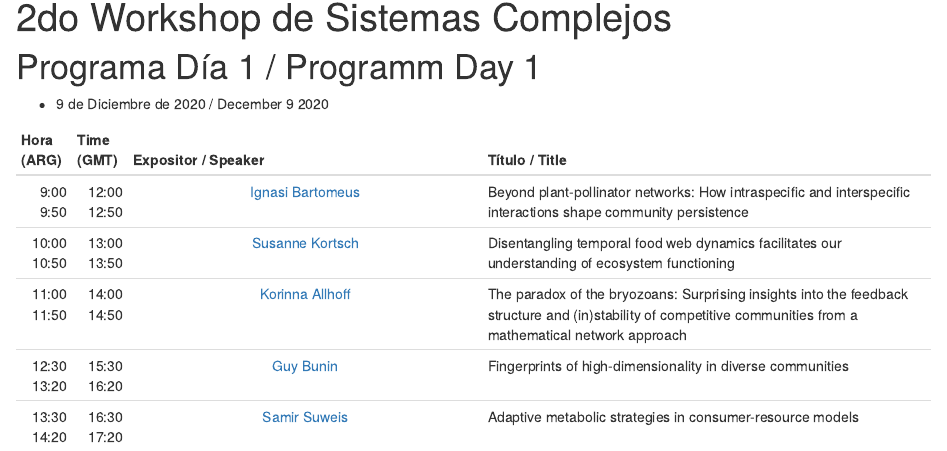
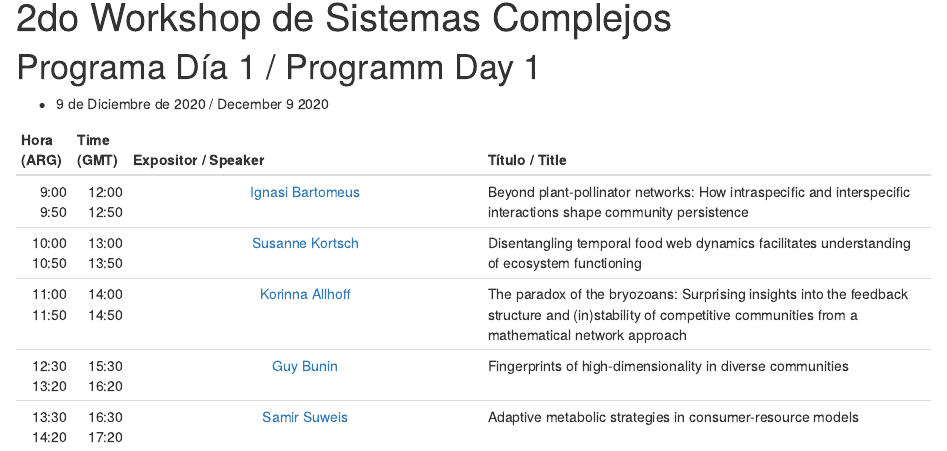
Before and after one commit to piiscoungs/wkshp2, an R Markdown document (dia1.Rmd): the page in a window 1100 px wide, from 90 px down. Rendered offline with R 4.5, knitr and Pandoc, with nearby package versions; drawn as R Markdown's standard HTML page in place of the format the file asks for.

Commit message:
Sussane changes

```diff
--- a/dia1.Rmd
+++ b/dia1.Rmd
@@ -20,7 +20,7 @@ knitr::opts_chunk$set(echo = FALSE)
  9:00   12:00   [Ignasi Bartomeus](https://bit.ly/33alHVJ)    Beyond plant-pollinator networks: How intraspecific
  9:50   12:50                                                 and interspecific interactions shape community persistence
 
-10:00   13:00   [Susanne Kortsch](https://bit.ly/35JfC3Y)     Disentangling temporal food web dynamics facilitates our
+10:00   13:00   [Susanne Kortsch](https://bit.ly/33xyIbW)     Disentangling temporal food web dynamics facilitates
 10:50   13:50                                                 understanding of ecosystem functioning
 
 11:00   14:00       [Korinna Allhoff](https://bit.ly/2UxLWAz) The paradox of the bryozoans: Surprising insights into the
```
Also changed, not shown: 2 other files.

+++++

From the records above, show each line that contains the word "https".

  9:00   12:00   [Ignasi Bartomeus](https://bit.ly/33alHVJ)    Beyond plant-pollinator networks: How intraspecific
-10:00   13:00   [Susanne Kortsch](https://bit.ly/35JfC3Y)     Disentangling temporal food web dynamics facilitates our
+10:00   13:00   [Susanne Kortsch](https://bit.ly/33xyIbW)     Disentangling temporal food web dynamics facilitates
 11:00   14:00       [Korinna Allhoff](https://bit.ly/2UxLWAz) The paradox of the bryozoans: Surprising insights into the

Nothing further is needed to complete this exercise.